By Allison Bloom
The plot of Hans Krása’s operetta Brundibár should be familiar to readers of fairy tales: two children, in an effort to help their sick mother, sing at the market to earn money. They’re chased away by the evil organ grinder, Brundibár, but eventually overthrow him with the help of friendly animals.
Although composed for a Czech state competition in 1938, the operetta became indelibly associated with the Holocaust when the score was smuggled into the Theresienstadt concentration camp, and a production was mounted that lasted for more than 55 performances. Sung and acted by children, Brundibár was held as an example of the cultural programming offered to Jews at the Terezín “show camp” during the 1944 International Red Cross visit and the subsequent propaganda film, The Führer Gives the Jews a City.
Associate Professor of Music Education and Jewish Studies affiliate Teryl L. Dobbs recently returned from a sabbatical trip to Prague and Terezín (the Czech name of the garrison town where the Theresienstadt camp was located), where she studied the history of the operetta. What led Dobbs to focus on a work for children? The answer lies not only in its history, but also in what she calls the “contemporary ideological deployment” of the operetta by music teachers and opera companies.
Though Brundibár provided performers and audience members an important musical respite after brutal 16-hour days of hard labor, the operetta was produced under considerable duress. Dobbs has, for instance, compared cast lists with lists of children who were transported to death camps from Theresienstadt, and she found that the operetta cast had to be continually renewed with new auditions as other cast members were deported.
“Studying Brundibár is, in a way, studying the ‘present absence’ of people who are no longer with us,” Dobbs says. “When we hear the operetta, we hear the voices of children who were silenced.”

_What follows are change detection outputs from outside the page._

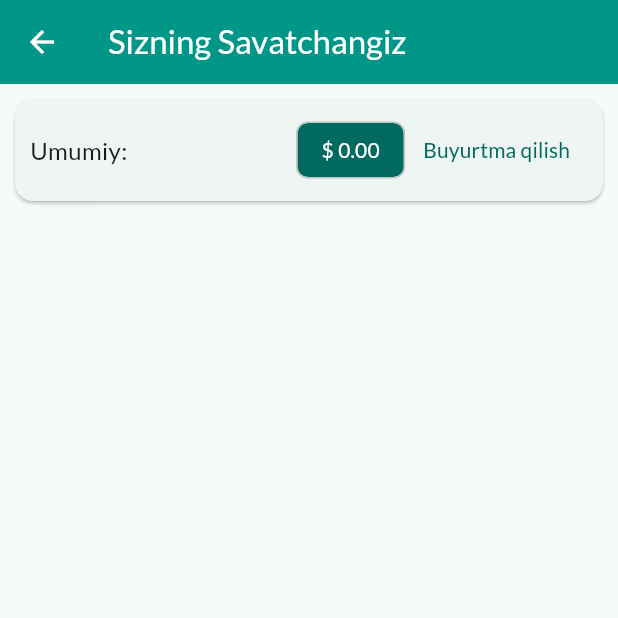
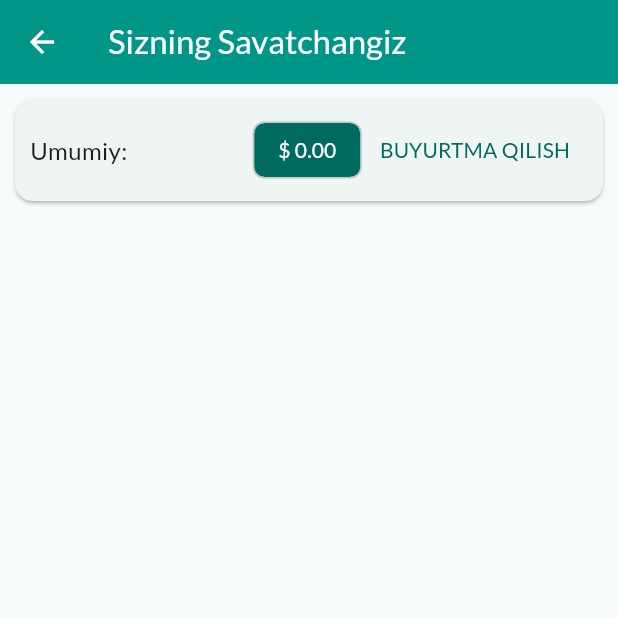
Before and after one commit to Axrorbek1178/food_menu, a Flutter app: the CartScreen screen opened by its route, on a phone screen of 412 x 824 dp, the top half of it. Run offline on Flutter 3.47's test engine with Material 3 defaults, Android fonts, the phone set to English and light mode, and no system bars; our stand-ins replace flutter_slidable; network calls fail.

Commit message:
new changes

```diff
--- a/lib/main.dart
+++ b/lib/main.dart
@@ -1,4 +1,7 @@
 import 'package:flutter/material.dart';
+import 'package:food_menu/models/order.dart';
+import 'package:food_menu/providers/orders.dart';
+import 'package:food_menu/screens/orders_screen.dart';
 import '../screens/cart_screen.dart';
 import '../providers/cart.dart';
 import '../providers/products.dart';
@@ -22,6 +25,7 @@ class MyApp extends StatelessWidget {
       providers: [
         ChangeNotifierProvider<Products>(create: (ctx) => Products()),
         ChangeNotifierProvider<Cart>(create: (ctx) => Cart()),
+        ChangeNotifierProvider<Orders>(create: (ctx) => Orders()),
       ],
       child: MaterialApp(
         debugShowCheckedModeBanner: false,
@@ -30,6 +34,7 @@ class MyApp extends StatelessWidget {
         routes: {
           ProductDetailsScreen.routeName: (ctx) => const ProductDetailsScreen(),
           CartScreen.routeName: (ctx) => const CartScreen(),
+          OrdersScreen.routName: (ctx) => const OrdersScreen(),
         },
       ),
     );
--- /dev/null
+++ b/lib/models/order.dart
@@ -0,0 +1,15 @@
+import 'package:food_menu/models/cart_item.dart';
+
+class Order {
+  final String id;
+  final double totalPrice;
+  final DateTime date;
+  final List<CartItem> products;
+
+  Order({
+    required this.id,
+    required this.totalPrice,
+    required this.date,
+    required this.products,
+  });
+}
--- a/lib/providers/cart.dart
+++ b/lib/providers/cart.dart
@@ -72,4 +72,9 @@ class Cart with ChangeNotifier {
     _items.remove(id);
     notifyListeners();
   }
+
+  void clearCart() {
+    _items.clear();
+    notifyListeners();
+  }
 }
--- a/lib/screens/cart_screen.dart
+++ b/lib/screens/cart_screen.dart
@@ -1,4 +1,5 @@
 import 'package:flutter/material.dart';
+import 'package:food_menu/providers/orders.dart';
 import 'package:food_menu/widgets/cart_list_item.dart';
 import '../providers/cart.dart';
 import 'package:provider/provider.dart';
@@ -29,7 +30,16 @@ class CartScreen extends StatelessWidget {
                     ),
                     backgroundColor: Theme.of(context).primaryColor,
                   ),
-                  TextButton(onPressed: () {}, child: Text("Buyurtma qilish")),
+                  TextButton(
+                    onPressed: () {
+                      Provider.of<Orders>(
+                        context,
+                        listen: false,
+                      ).addToOrder(cart.items.values.toList(), cart.totalPrice);
+                      cart.clearCart();
+                    },
+                    child: Text("BUYURTMA QILISH"),
+                  ),
                 ],
               ),
             ),
```
Also changed, not shown: lib/providers/orders.dart (added, +24 -0 lines), lib/screens/orders_screen.dart (added, +17 -0 lines).
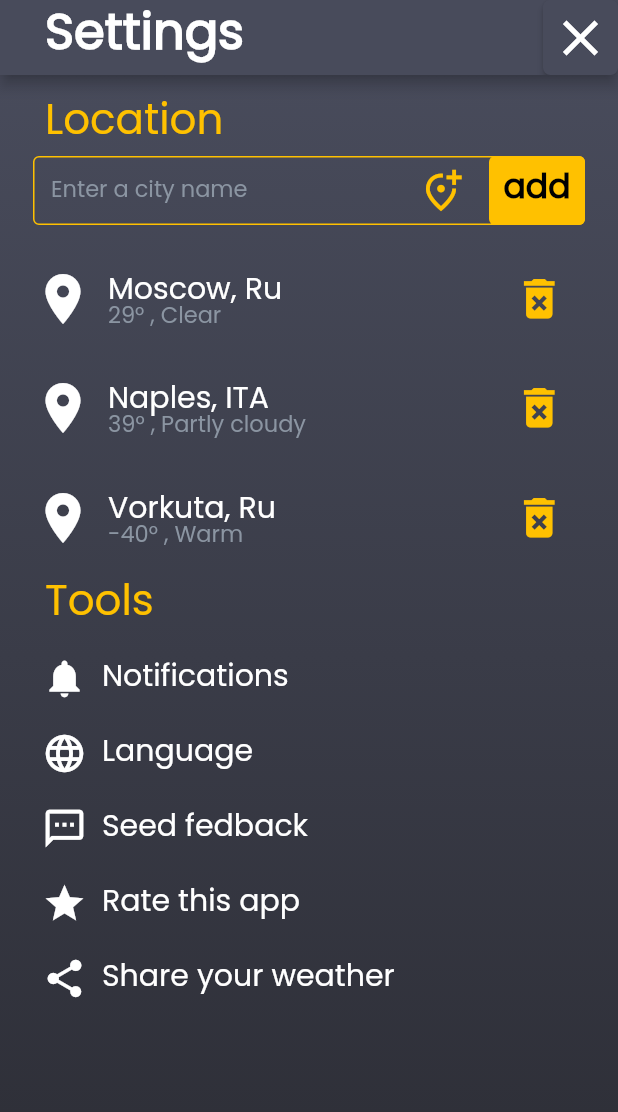
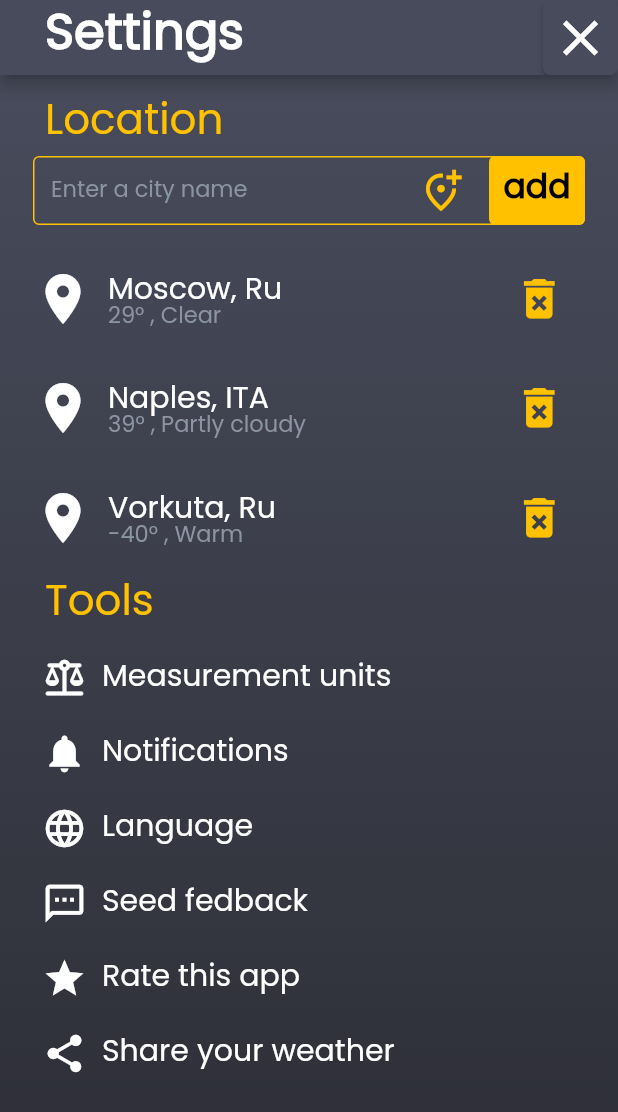
Before and after one commit to ALI-BABAI/weather_forecast_app, a Flutter app: the SettingsScreen screen opened by its route, on a phone screen of 412 x 824 dp. Shown: the top 1112 px of the screen. Run offline on Flutter 3.47's test engine with Material 2 defaults, Android fonts, the phone set to English and light mode, and no system bars; our stand-ins replace simple_gradient_text.

Commit message:
добавлен итем настройки приложения

```diff
--- a/lib/screens/settings_screen/widgets/tools_widget.dart
+++ b/lib/screens/settings_screen/widgets/tools_widget.dart
@@ -10,6 +10,12 @@ final class SettingButtonItem {
 }
 
 final List settingsItems = [
+  SettingButtonItem(
+    buttonName: 'Measurement units',
+    iconType: Icons.balance_rounded,
+    //settings_system_daydream_outlined
+    //balance_rounded
+  ),
   SettingButtonItem(
     buttonName: 'Notifications',
     iconType: Icons.notifications,
```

In addition to studying musical scores and documentation in the archives of the Terezín memorial and the Jewish Museum in Prague, Dobbs interviewed surviving cast members about their experiences of Brundibár. These cast members emphasized the importance of clandestine education and community involvement in Theresienstadt, and recalled that performing in the operetta gave them an emotional attachment to music making that helped them survive. Speaking with these survivors, Dobbs notes, reaffirmed her belief that “the act of education is a future-oriented endeavor. We teach the arts because they are a statement of our humanity.”
Dobbs is not only interested in the operetta’s history; she also raises questions about the ideological framework that surrounds current productions. Brundibár is often presented as an opportunity to learn about the Holocaust in school music programs and children’s opera workshops, and is also sometimes presented as a morality play that purports to teach students about bullying and tolerance. (A modern production in three parts can be viewed here, here, and here.)
Dobbs finds, however, that many teachers lack sufficient historical context to teach the operetta, which ends up obscuring the work’s problematic history. She calls instead for a pedagogical perspective that values questioning, mindful teaching, and empathic attunement to what Deborah Britzman has termed “difficult knowledge:” the internment, forced labor, corruption, propaganda, and genocide that Brundibár represents. For Dobbs, paying attention to the “present absence” inherent in Brundibár‘s history is far more important than using it as music-educational shorthand for the Holocaust. Her approach reminds us that music, even when produced under conditions of extreme stress, can be a form of spiritual resistance.
Photo: Yad Vashem C2977/174